“We were rolling along (in the first game) up until Bodine’s injury, and I think the team had a hard time recovering from it. They were so concerned with her health.”
Bodine’s return is a grand achievement. The 16-year-old could easily have given up sports, as it is still early in her recovery. She was also lucky the titanium rod in her leg didn’t stunt her leg’s growth, although the injured leg is now two inches longer than the other.
During the recuperation Bodine lost 35 pounds (16 kilograms) to muscle atrophy in her lower body.
It took her five months to walk, which she had to re-learn, and another two more before she could run.
“I still can’t run well but I feel comfortable enough running the bases. Although, my mom says I look ridiculous,” Bodine said.
To start the season Bodine was limited to a few innings at a time, but is now able to string together three games in a row before needing a rest.
It’s been a long year, an eye-opener and a time of spiritual growth. To be back with the team means a lot more to Bodine than just playing baseball again.
“It was a mental injury. Dealing with it was all (upstairs). It brought me to where I’m at now, who I am, with a lot of faith in God.”
Following the Canadian Open, the Devils 94 will challenge for the provincial title in Cloverdale. A top-three finish qualifies the team for the 2011 nationals in Winnipeg.
Three Victoria teams are attending the Canadian Open Fastpitch International Championships (formerly the Canada Cup) in Surrey, July 9-17.
The Strawberry Vale Stealth are competing in the Showcase Select (16U) International Championship. The 1993-born Victoria Devils will play in Pool A of the 27-team Futures Gold U19 division.
Lambrick Park’s Mackenzie Smith, who recently made a verbal commitment to Stanford University for 2012, is hoping to make the final cut today (July 8) with Canada’s national junior fastpitch team.

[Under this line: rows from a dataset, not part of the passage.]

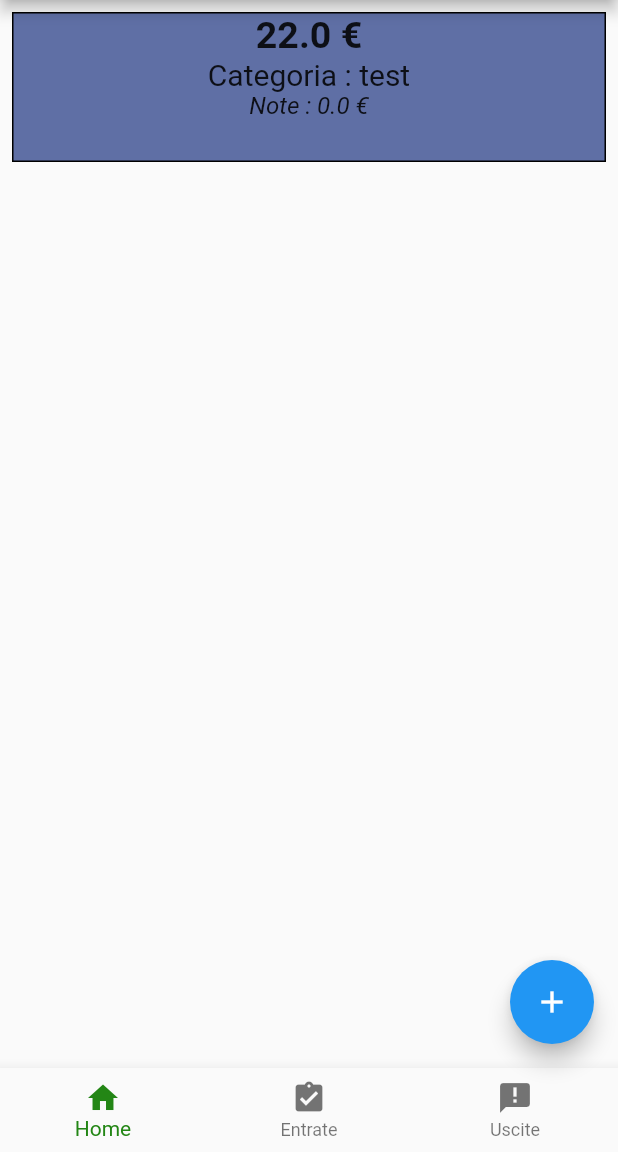
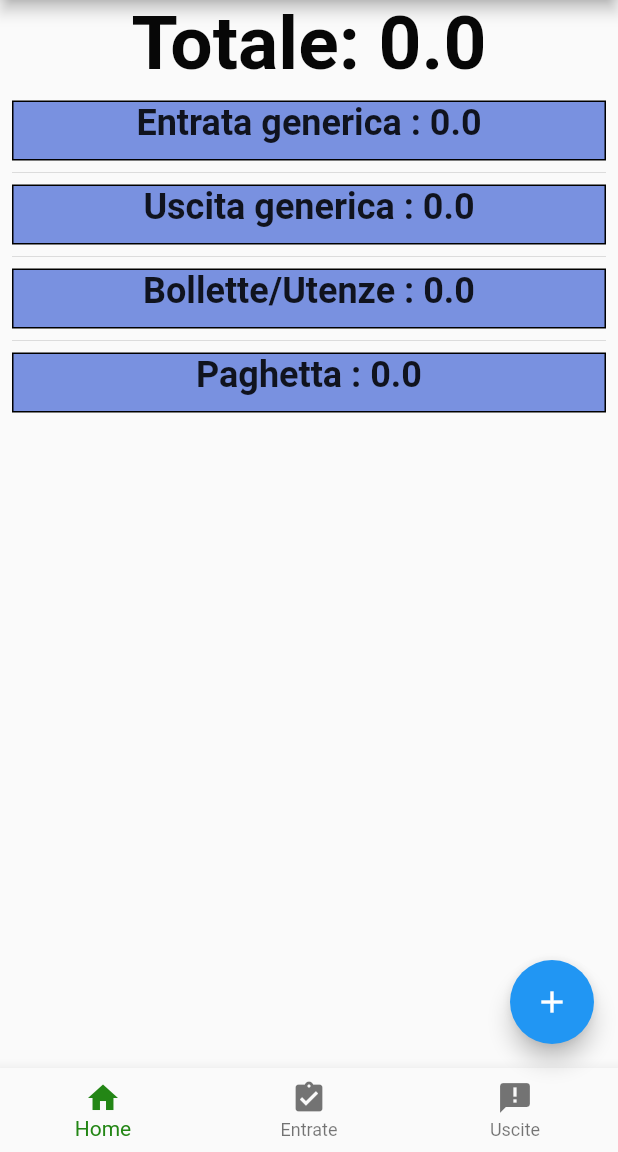
Before and after one commit to AurelMalaj/CakeMoney, a Flutter app: the screen it shows after launch, on a phone screen of 412 x 824 dp, the part 84-1236 px from its top. Run offline on Flutter 3.47's test engine with Material 2 defaults, Android fonts, the phone set to English and light mode, and no system bars.

Commit message:
fix home

```diff
--- a/lib/screens/home.dart
+++ b/lib/screens/home.dart
@@ -18,9 +18,9 @@ class MyHomePage extends StatefulWidget {
 class _MyHomePageState extends State<MyHomePage> {
   int _index = 0;
 
-  final List<Movement> mockMovement = <Movement>[
-    Movement(value: 22, category: "test")
-  ];
+  // final List<Movement> mockMovement = <Movement>[
+  //   Movement(value: 22, category: "test")
+  // ];
 
   @override
   Widget build(BuildContext context) {
@@ -30,34 +30,37 @@ class _MyHomePageState extends State<MyHomePage> {
           centerTitle: true,
           backgroundColor: Color.fromARGB(255, 7, 33, 116),
         ),
-        body: ListView.separated(
+        //crtl .
+        body: Column(
+          children: [
+            Text('Totale: ${Provider.of<Wallet>(context).sum()}',
+                style: TextStyle(
+                    fontSize: 50,
+                    fontWeight: FontWeight.bold,
+                    color: Color.fromARGB(255, 7, 7, 7))),
+            Expanded(
+              child: ListView.separated(
                 padding: const EdgeInsets.all(8),
-          itemCount: mockMovement.length,
+                itemCount:
+                    Provider.of<Wallet>(context).possibileCategories.length,
                 itemBuilder: (BuildContext context, int index) {
                   return Container(
-              height: 100,
-              width: 300,
+                    height: 40,
+                    width: 250,
                     decoration: BoxDecoration(
-                color: Color.fromARGB(255, 95, 111, 165),
+                      color: Color.fromARGB(255, 121, 145, 224),
                       border: Border.all(color: Colors.black),
                     ),
                     child: Center(
                       child: Column(
                         children: [
                           Text(
-                      '${mockMovement[index].value} €',
-                      style:
-                          TextStyle(fontWeight: FontWeight.bold, fontSize: 25),
+                            '${Provider.of<Wallet>(context).possibileCategories[index]} : ${Provider.of<Wallet>(context).sumByCategory(Provider.of<Wallet>(context).possibileCategories[index])}',
+                            style: TextStyle(
+                              fontSize: 24,
+                              fontWeight: FontWeight.bold,
                             ),
-                    Text(
-                      'Categoria : ${mockMovement[index].category}',
-                      style: TextStyle(fontSize: 20),
                           ),
-                    Text(
-                      'Note : ${(Provider.of<Wallet>(context, listen: true).sum())} €',
-                      style:
-                          TextStyle(fontStyle: FontStyle.italic, fontSize: 16),
-                    )
                         ],
                       ),
                     ),
@@ -65,6 +68,9 @@ class _MyHomePageState extends State<MyHomePage> {
                 },
                 separatorBuilder: (BuildContext context, int index) =>
                     const Divider(),
+              ),
+            ),
+          ],
         ),
         floatingActionButton: FloatingActionButton(
           onPressed: (() {
```
Lines whose indentation alone changed are shown as unchanged.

Should the 6-foot-2 pitcher be released, she’ll return to the Devils 94, bolstering her team’s chances in the Canadian Open.